The purpose of this study was to explore the effects of the availability of the spoken sound of words along with the printed forms during reading practice. Firstgrade children from two normal elementary schools practised reading several unfamiliar words in print. For half of the printed words the spoken form was available and was presented when the chiIdren pressed a button. Most children chose to hear the word sounds after they had read the words themselves.
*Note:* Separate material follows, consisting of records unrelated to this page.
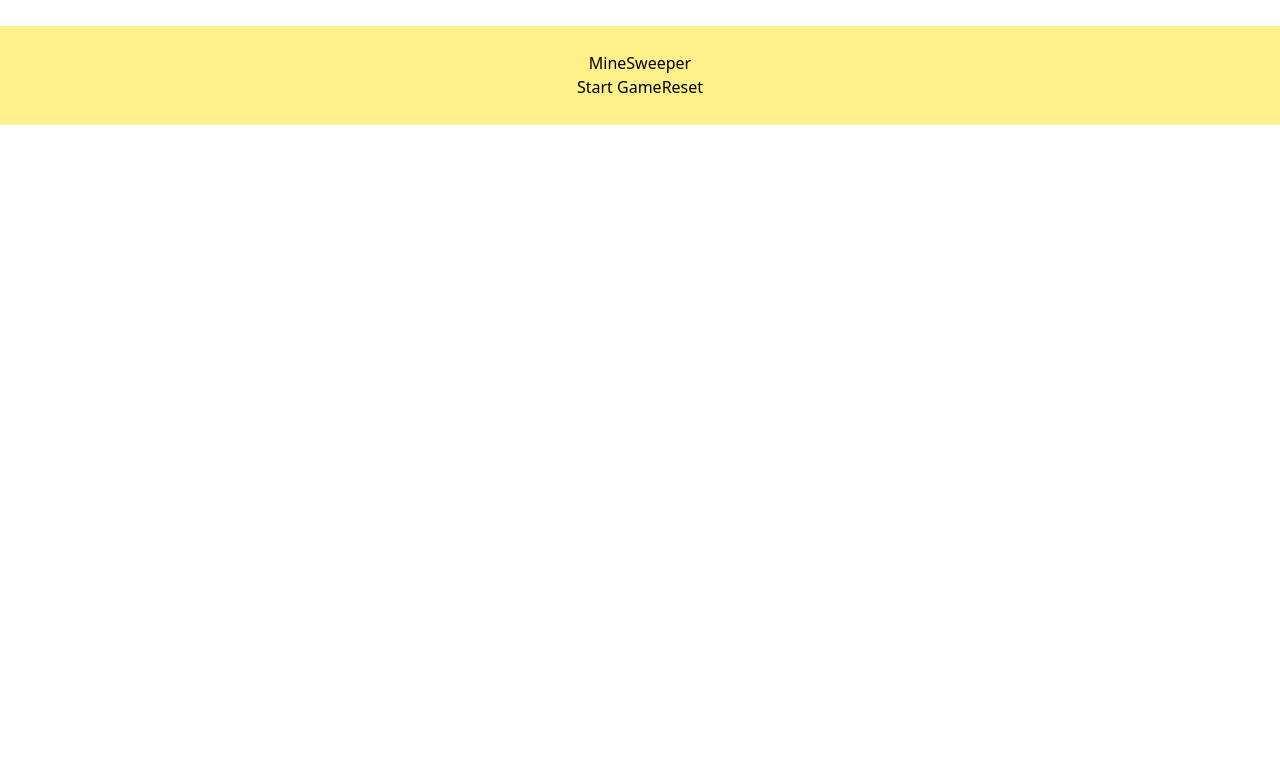
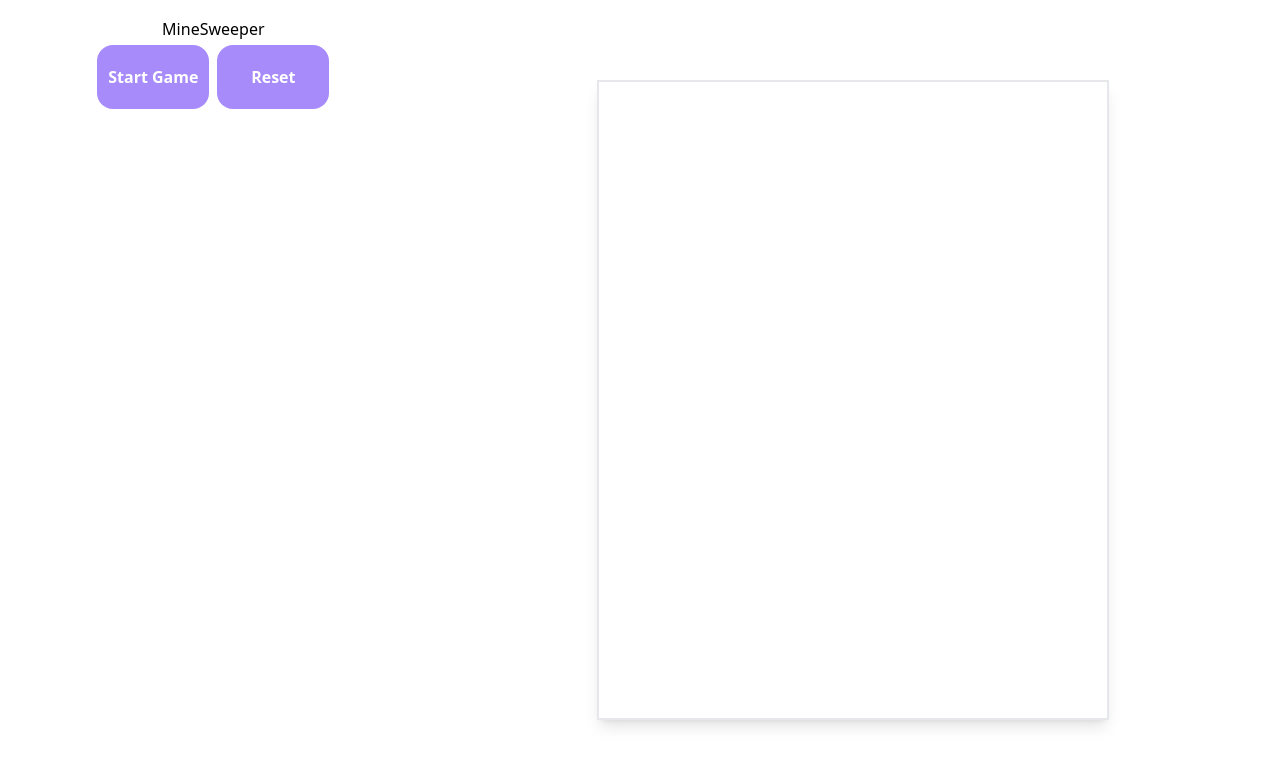
Before and after one commit to jonathanwears/minesweeper, a React (Vite) app: page / in a window 1280 px wide. Shown: the top 766 px of the page. Built offline with nearby package versions, Linux system fonts and the light colour scheme; a web font is replaced by a local one.

Commit message:
added css

```diff
--- a/src/App.jsx
+++ b/src/App.jsx
@@ -6,9 +6,13 @@ import GameBoard from './pages/GameBoard';
 
 function App() {
   return (
-    <div className="bg-yellow-200">
-      <StatusBar />
-      <GameBoard />
+    <div className="bg-white w-full h-screen m-0 grid grid-rows-1 grid-cols-3  ">
+      <div className=" grid grid-rows-1">
+        <StatusBar />
+      </div>
+      <div className="grid-rows-2 col-span-2 justify-center items-center flex flex-col">
+        <GameBoard />
+      </div>
     </div>
   );
 }
--- a/src/components/Button.jsx
+++ b/src/components/Button.jsx
@@ -3,6 +3,7 @@ import React from 'react';
 function Button({ name, click }) {
   return (
     <button
+      className="bg-violet-400 text-white text-md font-bold w-28 h-16 rounded-2xl m-1 hover:bg-violet-500 active:bg-violet-600 focus:outline-none focus:ring focus:ring-violet-300"
       type="button"
       onClick={click}
     >
--- a/src/pages/GameBoard.jsx
+++ b/src/pages/GameBoard.jsx
@@ -16,10 +16,8 @@ function GameBoard() {
   }, [tilesState]);
 
   return (
-    <div className="game-board">
-      <ul>
-        {Object.keys(tiles).map((index) => <Tile key={index} index={index} />)}
-      </ul>
+    <div className="grid w-3/5 h-4/5 grid-cols-8 grid-rows-8 border-2 shadow-lg m-2">
+      {Object.keys(tiles).map((index) => <Tile key={index} index={index} />)}
     </div>
   );
 }
```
In a short-term retention test, words trained with an accompanying sound were read slightly faster than words trained without auditory presentation .
|Journal||IPO Annual Progress Report|
|Publication status||Published - 1984|